By Sandra Wiebe Photos by Neville Palmer
Dining in the foothills now offers two options to satisfy the sushi lover’s palette.
If you are looking for that dine-in experience with a creative flair, Yokozuna in Okotoks is your place. Owner Sun Jo opened Yokozuna in 2009 at 200 Southridge Drive. Always busy and getting rave reviews, the bright restaurant features a delicious assortment of beautifully presented dishes, including a sushi roll called Town of Okotoks.
In High River, Liane and Franky Li may be new to town but they are not new to sushi. This young couple moved from Shanghai to Canada, and after a decade of working in sushi restaurants in Calgary, they wanted a place of their own. With some encouragement and support from friends, the couple opened EdoYaki Sushi in High River last December. Visit this friendly new hotspot for a healthy, fresh and fast addition to the food options in High River, 1204 – 16 St. SE, High River.
Making sushi at home can feed your creative side and offer an appetizer or meal alternative. Remember sushi is all about fresh, be choosey with your ingredients.
Tips for Making SUSHI at HOME
Use Japanese rice (japonica), a short grain, sticky rice. Using jas- mine, basmati or other rices will not give you the desired results. Always rinse the rice well to clean and release extra starches. Let the rice cook completely. Do not refrigerate your rice, serve at room temperature.

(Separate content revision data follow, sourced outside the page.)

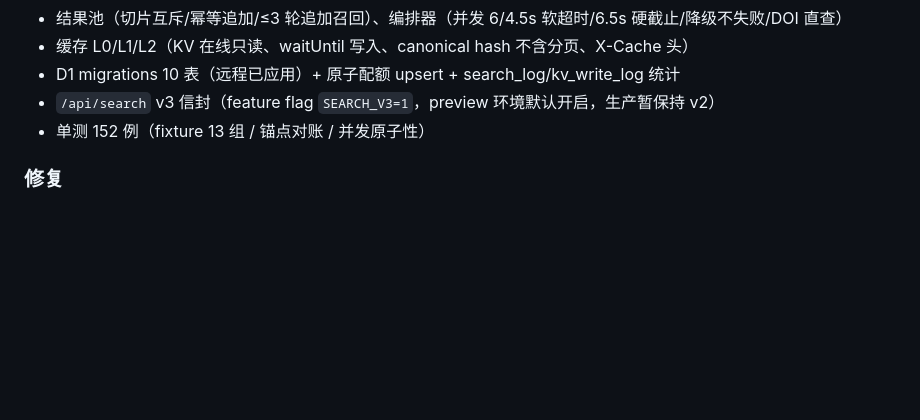
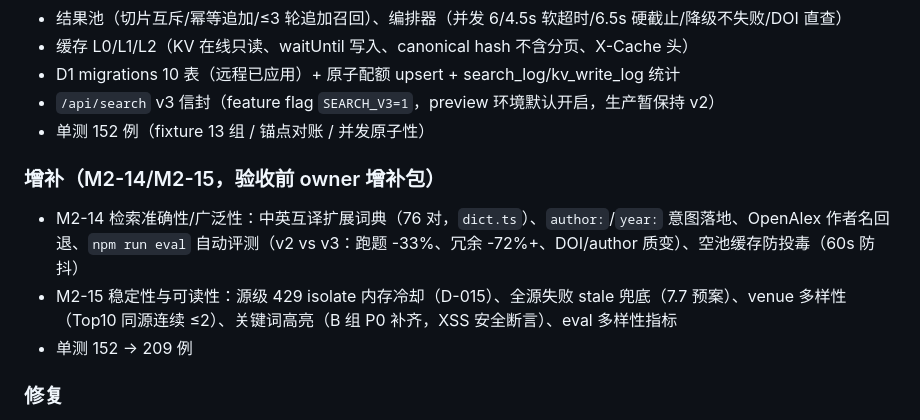
Before and after one commit to Ember1414/Paperscout, a Markdown page: docs/CHANGELOG.md, the part around the change. Rendered like a GitHub page; blank space fills up the shorter version.

Commit message:
docs(m2): D-015 冷却决策 + CHANGELOG 增补 M2-14/15

```diff
--- a/docs/CHANGELOG.md
+++ b/docs/CHANGELOG.md
@@ -45,6 +45,11 @@
 - `/api/search` v3 信封（feature flag `SEARCH_V3=1`，preview 环境默认开启，生产暂保持 v2）
 - 单测 152 例（fixture 13 组 / 锚点对账 / 并发原子性）
 
+### 增补（M2-14/M2-15，验收前 owner 增补包）
+- M2-14 检索准确性/广泛性：中英互译扩展词典（76 对，`dict.ts`）、`author:`/`year:` 意图落地、OpenAlex 作者名回退、`npm run eval` 自动评测（v2 vs v3：跑题 -33%、冗余 -72%+、DOI/author 质变）、空池缓存防投毒（60s 防抖）
+- M2-15 稳定性与可读性：源级 429 isolate 内存冷却（D-015）、全源失败 stale 兜底（7.7 预案）、venue 多样性（Top10 同源连续 ≤2）、关键词高亮（B 组 P0 补齐，XSS 安全断言）、eval 多样性指标
+- 单测 152 → 209 例
+
 ### 修复
 - A-02 跨源分页错位（池切片）/ A-04 类型筛选失效（严格过滤）/ A-05 语言判定不对称 / A-06 熔断 KV 写（在线 0 写）/ A-07 缓存写挂 waitUntil / A-08 缓存 key 含分页
 - A-24 续：Crossref mailto 接真实邮箱
```
Also changed, not shown: docs/DECISIONS.md (+1 -0 lines).
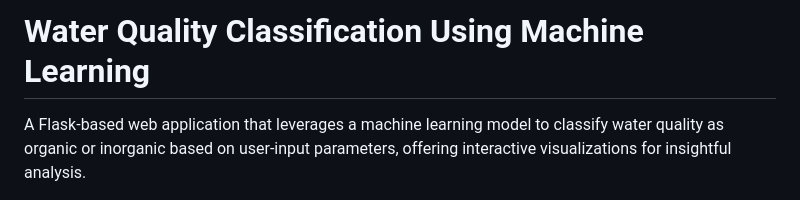
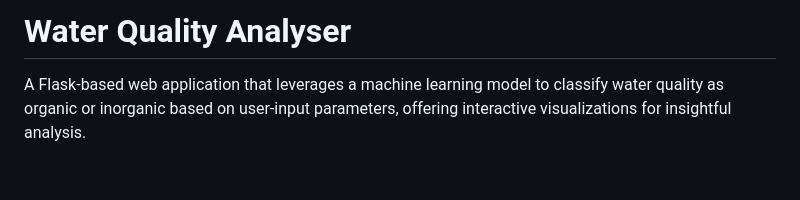
Before and after one commit to Ratul-Chatterjee/Water-Quality-Analyser, a Markdown page: README.md, the part around the change. Rendered like a GitHub page; blank space fills up the shorter version.

```diff
--- a/README.md
+++ b/README.md
@@ -1,4 +1,4 @@
-# Water Quality Classification Using Machine Learning
+# Water Quality Analyser
 
 A Flask-based web application that leverages a machine learning model to classify water quality as organic or inorganic based on user-input parameters, offering interactive visualizations for insightful analysis.
 
```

Finely slice or julienne cut veg- etables such as Japanese cucum- bers (they have a thinner skin than English or hothouse cucumbers and are less watery), radishes, car- rots, sprouts, Shiso leaves (from the mint family but nicknamed Japanese basil for its similarities in taste), avocada, ginger and Wasabi root.
But it’s your roll – make it your way: hot or cold, vegetarian or with cooked or raw fish.
Bluefin tuna includes these cuts: Akami (red meat), Chu-toro (rich and buttery belly meat) and O-toro (fatty, delicate and melt-in-your- mouth belly of the tuna). Big-eye tuna is milder-tasting than the Bluefin. Yellowfin/Ahi tuna offer a mild flavour with firm texture. Red snapper (Tai) is mild with some tex- ture. Japanese yellowtail (Hamachi) is an oily fish with a bold flavour and salmon is rich and flavourful.
Place Nori seaweed (or soy or rice wrappers) on top of plastic wrap to keep the paper and rice from sticking. Use a bamboo mat to roll and press firmly. When slicing your pieces wet your knife to keep rice from sticking.
*Gluten free only refers to the rice, fish and vegetables. Tempura and soy sauce contain wheat gluten.